The concert began with Stephen Lucky Mosko's piano movement from Indigenous Music II. Hearing the California E.A.R. Unit's Indigenous Music recording had prompted the title for my own Diasporic Music series, so it was great to hear this played live.
Indigenous Music II was followed by James Tenney's Essay (after a sonata). This piece is a sort of severely reductionist extension of part of Ives' Concord Sonata, which Tenney had been known to perform from memory. The entire piece was played by plucking strings within the piano, which placed it in a crystalline sound world outside timbral expectations. Plucked piano strings can often seem like a cheap gimmick, but the severe consistency of sound made it effective, reminding me of Lachenmann's Guero (though obviously VERY different).
Mel Powell's Etude and Prelude followed. Powell's two pieces showed the most direct connection to European modernism, and were well placed in the middle of the first half. Couched between composers he had worked with, taught, or his students had taught, one could imagine a sort of musical lineage. After Powell's music, Art Jarvinen's The Meaning of the Treat came across as an updated West Coast collusion of musical tendencies most aligned with Powell's background in both jazz and classical music. For Morton Subotnick's Trembling, Ray was joined by violinist Sarah Thornblade. Both players were amplified and processed through a trembling chorus-y phase. The aural sheen created a sonic fourth wall reminiscent of Stockhausen's Mantra.
The second half of the concert was a single exquisite corpse-style piece by current Calarts faculty. I first heard of a musical exquisite corpse from Anne Lebaron, who uses the technique of collaborative composition in her Hyperopera classes (hyperopera being a term she coined and used to describe her opera Crescent City). The Exquisite Corps(e) was made up of thirteen sections, each by a different composer currently teaching up at Calarts. Though I couldn't always tell who wrote which part, each section displayed an individualistic musical voice that was drastically different from every other. The piece was alternately populated by bottom register clusters, e-bowed strings, spoken text, jazz extensions, spoons and motors in the piano strings, and more. The most surprisingly novel moment was when the theater was suddenly filled with bird calls, played by people planted throughout the audience, that were prompted by Ray playing a recorder. The piece ended with Ray speaking and playing kalimba while slowly meandering out the stage right door.
I haven't mentioned much about Vicki Ray's playing, but it could go without saying that it was wonderful, bringing the right style of expression to each of the diverse pieces. What I found most interesting about the concert was the effective execution of a clear programmatic idea, which was to be a testament to the strength of one of LA's musical communities. As an encore, Ray gave a fittingly nostalgic performance of an early, jazzier piece by Mel Powell, one of the founders of that community.
When I arrived at Calarts in 2005, all of the composers on the first half of the program were still around except for Mel Powell.
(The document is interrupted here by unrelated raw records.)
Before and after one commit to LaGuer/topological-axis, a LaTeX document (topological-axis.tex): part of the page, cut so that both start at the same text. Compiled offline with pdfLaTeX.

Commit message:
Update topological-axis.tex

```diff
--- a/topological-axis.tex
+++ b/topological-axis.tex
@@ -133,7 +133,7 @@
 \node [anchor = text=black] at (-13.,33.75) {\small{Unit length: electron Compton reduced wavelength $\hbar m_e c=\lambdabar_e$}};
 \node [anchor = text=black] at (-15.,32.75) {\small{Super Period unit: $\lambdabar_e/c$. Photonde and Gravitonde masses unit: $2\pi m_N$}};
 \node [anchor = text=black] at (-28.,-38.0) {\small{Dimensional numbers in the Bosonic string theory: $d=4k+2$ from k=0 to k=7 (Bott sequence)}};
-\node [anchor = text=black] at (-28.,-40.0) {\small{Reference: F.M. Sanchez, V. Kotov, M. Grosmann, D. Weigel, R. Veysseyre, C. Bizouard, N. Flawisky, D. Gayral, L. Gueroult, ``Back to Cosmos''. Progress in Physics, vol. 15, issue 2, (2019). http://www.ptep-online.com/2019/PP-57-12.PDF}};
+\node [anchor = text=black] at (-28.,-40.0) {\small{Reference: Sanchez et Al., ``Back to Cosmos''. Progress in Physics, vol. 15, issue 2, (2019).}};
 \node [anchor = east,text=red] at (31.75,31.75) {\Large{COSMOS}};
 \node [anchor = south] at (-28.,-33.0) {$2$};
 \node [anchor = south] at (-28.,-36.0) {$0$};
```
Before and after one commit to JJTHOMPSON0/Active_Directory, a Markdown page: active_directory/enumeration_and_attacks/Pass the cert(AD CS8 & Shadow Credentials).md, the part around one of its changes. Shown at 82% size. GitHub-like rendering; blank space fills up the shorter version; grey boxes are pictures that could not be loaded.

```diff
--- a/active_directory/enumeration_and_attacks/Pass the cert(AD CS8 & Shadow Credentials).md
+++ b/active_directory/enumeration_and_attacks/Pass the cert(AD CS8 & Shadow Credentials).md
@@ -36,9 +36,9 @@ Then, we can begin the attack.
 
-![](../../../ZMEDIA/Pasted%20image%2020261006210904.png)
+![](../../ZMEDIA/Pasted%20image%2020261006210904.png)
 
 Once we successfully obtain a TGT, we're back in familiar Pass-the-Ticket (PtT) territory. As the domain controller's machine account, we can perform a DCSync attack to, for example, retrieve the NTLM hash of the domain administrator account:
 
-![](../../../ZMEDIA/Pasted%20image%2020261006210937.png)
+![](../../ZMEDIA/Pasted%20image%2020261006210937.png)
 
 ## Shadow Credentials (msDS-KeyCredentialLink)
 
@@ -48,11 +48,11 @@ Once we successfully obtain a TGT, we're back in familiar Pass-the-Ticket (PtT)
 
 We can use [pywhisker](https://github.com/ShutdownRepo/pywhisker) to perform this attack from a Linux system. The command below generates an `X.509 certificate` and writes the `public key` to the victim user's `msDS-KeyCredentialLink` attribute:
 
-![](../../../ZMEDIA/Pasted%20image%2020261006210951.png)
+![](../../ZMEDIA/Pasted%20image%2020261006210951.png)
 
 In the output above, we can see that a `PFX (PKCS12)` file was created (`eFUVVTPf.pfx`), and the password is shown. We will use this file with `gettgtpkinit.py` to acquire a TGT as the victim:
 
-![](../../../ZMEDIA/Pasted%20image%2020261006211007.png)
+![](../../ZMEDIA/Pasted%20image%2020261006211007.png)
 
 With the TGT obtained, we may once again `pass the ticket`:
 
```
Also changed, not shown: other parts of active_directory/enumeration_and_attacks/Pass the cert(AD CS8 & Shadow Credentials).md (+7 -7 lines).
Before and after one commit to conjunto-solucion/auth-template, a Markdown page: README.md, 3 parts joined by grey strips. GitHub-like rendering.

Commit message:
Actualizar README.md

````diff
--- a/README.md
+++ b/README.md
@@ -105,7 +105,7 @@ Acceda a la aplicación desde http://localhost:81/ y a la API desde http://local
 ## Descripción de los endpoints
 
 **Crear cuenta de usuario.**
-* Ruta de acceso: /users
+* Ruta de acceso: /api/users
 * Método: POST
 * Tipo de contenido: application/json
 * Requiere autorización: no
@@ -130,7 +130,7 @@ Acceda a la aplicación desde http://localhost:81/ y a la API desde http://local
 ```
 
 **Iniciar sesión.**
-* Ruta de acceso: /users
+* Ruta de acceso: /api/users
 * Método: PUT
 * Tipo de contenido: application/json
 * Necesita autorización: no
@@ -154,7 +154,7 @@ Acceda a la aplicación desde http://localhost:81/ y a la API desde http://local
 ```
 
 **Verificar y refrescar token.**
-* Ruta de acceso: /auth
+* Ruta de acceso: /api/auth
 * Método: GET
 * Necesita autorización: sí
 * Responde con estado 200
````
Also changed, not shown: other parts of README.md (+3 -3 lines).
By the following fall, Lucky Mosko and James Tenney had passed away and Morton Subotnick had left. It felt like I had arrived at a key transitional moment, and this concert reminded me of that.